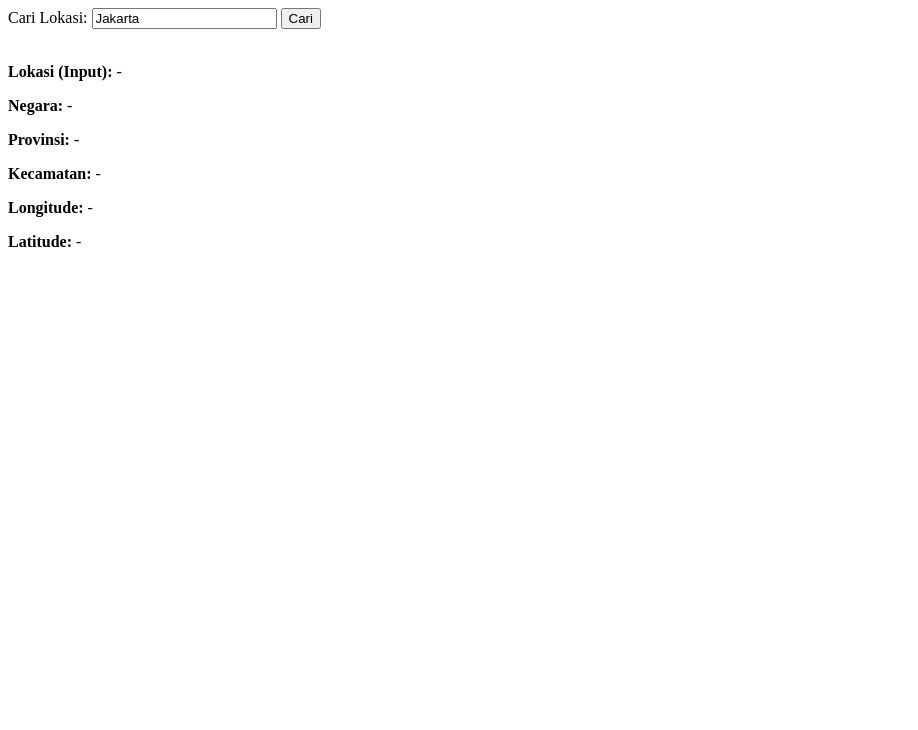
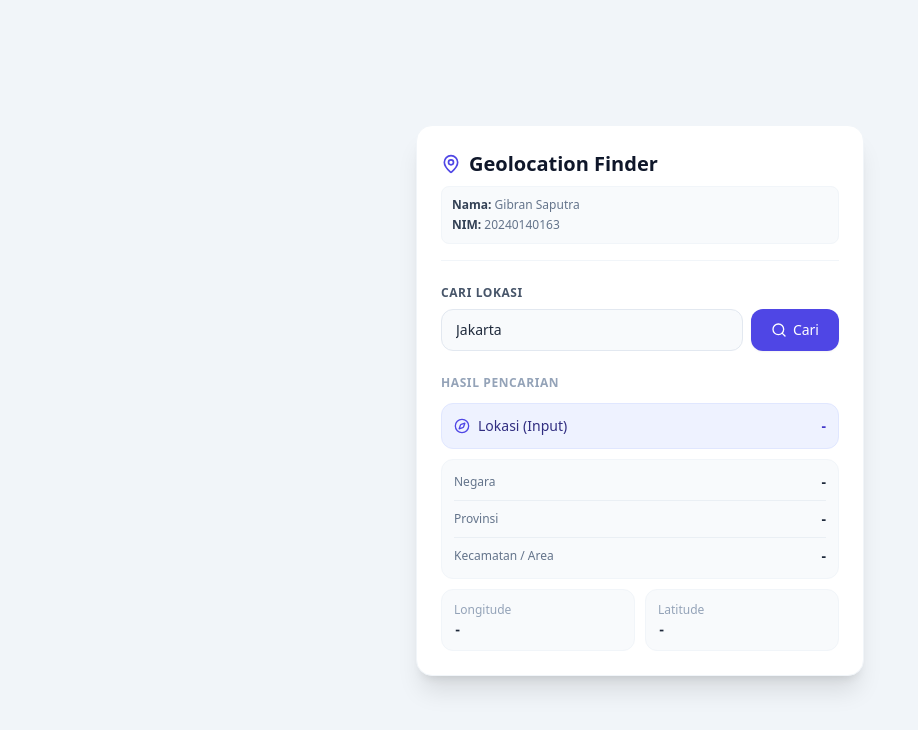
Before and after one commit to GibranSaputra11/163_WeatherApi, a website: page public/index.html in a window 1280 px wide. Shown: the whole page, without its empty margins (0-918 px from the left). Drawn offline with nearby package versions, Linux system fonts and the light colour scheme; no server answers.

Commit message:
update css nya pake tailwind

```diff
--- a/public/index.html
+++ b/public/index.html
@@ -4,18 +4,77 @@
     <meta charset="UTF-8">
     <meta name="viewport" content="width=device-width, initial-scale=1.0">
     <title>Geolocation MapTiler</title>
+    <script src="https://cdn.tailwindcss.com"></script>
+    <script src="https://unpkg.com/lucide@latest"></script>
 </head>
-<body>
-    <label for="inputKota">Cari Lokasi: </label>
-    <input type="text" id="inputKota" placeholder="Contoh: Jakarta" value="Jakarta">
-    <button onclick="cariLokasi()">Cari</button>
-    <br><br>
-    <p><strong>Lokasi (Input):</strong> <span id="lokasi">-</span></p>
-    <p><strong>Negara:</strong> <span id="negara">-</span></p>
-    <p><strong>Provinsi:</strong> <span id="provinsi">-</span></p>
-    <p><strong>Kecamatan:</strong> <span id="kecamatan">-</span></p>
-    <p><strong>Longitude:</strong> <span id="longitude">-</span></p>
-    <p><strong>Latitude:</strong> <span id="latitude">-</span></p>
+<body class="bg-slate-100 min-h-screen flex items-center justify-center p-4 text-slate-800">
+
+    <div class="bg-white rounded-2xl shadow-xl border border-slate-100 w-full max-w-md p-6 space-y-6">
+
+        <div class="border-b border-slate-100 pb-4">
+            <h1 class="text-xl font-bold text-slate-900 flex items-center gap-2">
+                <i data-lucide="map-pin" class="text-indigo-600 w-5 h-5"></i> Geolocation Finder
+            </h1>
+            <div class="mt-2 text-xs text-slate-500 space-y-1 bg-slate-50 p-2.5 rounded-lg border border-slate-100">
+                <p><span class="font-semibold text-slate-700">Nama:</span> Gibran Saputra</p>
+                <p><span class="font-semibold text-slate-700">NIM:</span> 20240140163</p>
+            </div>
+        </div>
+
+        <div class="space-y-2">
+            <label for="inputKota" class="block text-xs font-semibold text-slate-600 uppercase tracking-wider">Cari Lokasi</label>
+            <div class="flex gap-2">
+                <input type="text" id="inputKota" placeholder="Contoh: Kasihan, Bantul" value="Jakarta"
+                    class="w-full px-3.5 py-2.5 bg-slate-50 border border-slate-200 rounded-xl text-sm focus:outline-none focus:ring-2 focus:ring-indigo-500 focus:bg-white transition-all">
+                <button onclick="cariLokasi()"
+                    class="bg-indigo-600 hover:bg-indigo-700 text-white px-5 py-2.5 rounded-xl font-medium text-sm transition-all flex items-center gap-1.5 shadow-sm active:scale-95">
+                    <i data-lucide="search" class="w-4 h-4"></i> Cari
+                </button>
+            </div>
+        </div>
+
+        <div class="space-y-3">
+            <h2 class="text-xs font-semibold text-slate-400 uppercase tracking-wider">Hasil Pencarian</h2>
+
+            <div class="grid grid-cols-1 gap-2.5 text-sm">
+
+                <div class="bg-indigo-50 border border-indigo-100 p-3 rounded-xl flex justify-between items-center">
+                    <span class="text-indigo-900 font-medium flex items-center gap-2">
+                        <i data-lucide="compass" class="w-4 h-4 text-indigo-600"></i> Lokasi (Input)
+                    </span>
+                    <span id="lokasi" class="font-bold text-indigo-700">-</span>
+                </div>
+
+                <div class="bg-slate-50 border border-slate-100 p-3 rounded-xl space-y-2">
+                    <div class="flex justify-between items-center border-b border-slate-200/60 pb-2">
+                        <span class="text-slate-500 text-xs">Negara</span>
+                        <span id="negara" class="font-semibold text-slate-800">-</span>
+                    </div>
+                    <div class="flex justify-between items-center border-b border-slate-200/60 pb-2">
+                        <span class="text-slate-500 text-xs">Provinsi</span>
+                        <span id="provinsi" class="font-semibold text-slate-800">-</span>
+                    </div>
+                    <div class="flex justify-between items-center">
+                        <span class="text-slate-500 text-xs">Kecamatan / Area</span>
+                        <span id="kecamatan" class="font-semibold text-slate-800">-</span>
+                    </div>
+                </div>
+
+                <div class="grid grid-cols-2 gap-2.5">
+                    <div class="bg-slate-50 border border-slate-100 p-3 rounded-xl">
+                        <span class="text-slate-400 text-xs block mb-1">Longitude</span>
+                        <span id="longitude" class="font-mono font-semibold text-slate-800 text-xs block truncate">-</span>
+                    </div>
+                    <div class="bg-slate-50 border border-slate-100 p-3 rounded-xl">
+                        <span class="text-slate-400 text-xs block mb-1">Latitude</span>
+                        <span id="latitude" class="font-mono font-semibold text-slate-800 text-xs block truncate">-</span>
+                    </div>
+                </div>
+
+            </div>
+        </div>
+
+    </div>
 
     <script>
         function cariLokasi() {
@@ -42,7 +101,10 @@
                 });
         }
 
-        window.onload = cariLokasi;
+        window.onload = () => {
+            cariLokasi();
+            lucide.createIcons();
+        };
     </script>
 
 </body>
```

▶ What to produce
Each line that includes the word "strong" counts once; report how many such lines the entries have, and nothing else.

▶ Expected output
6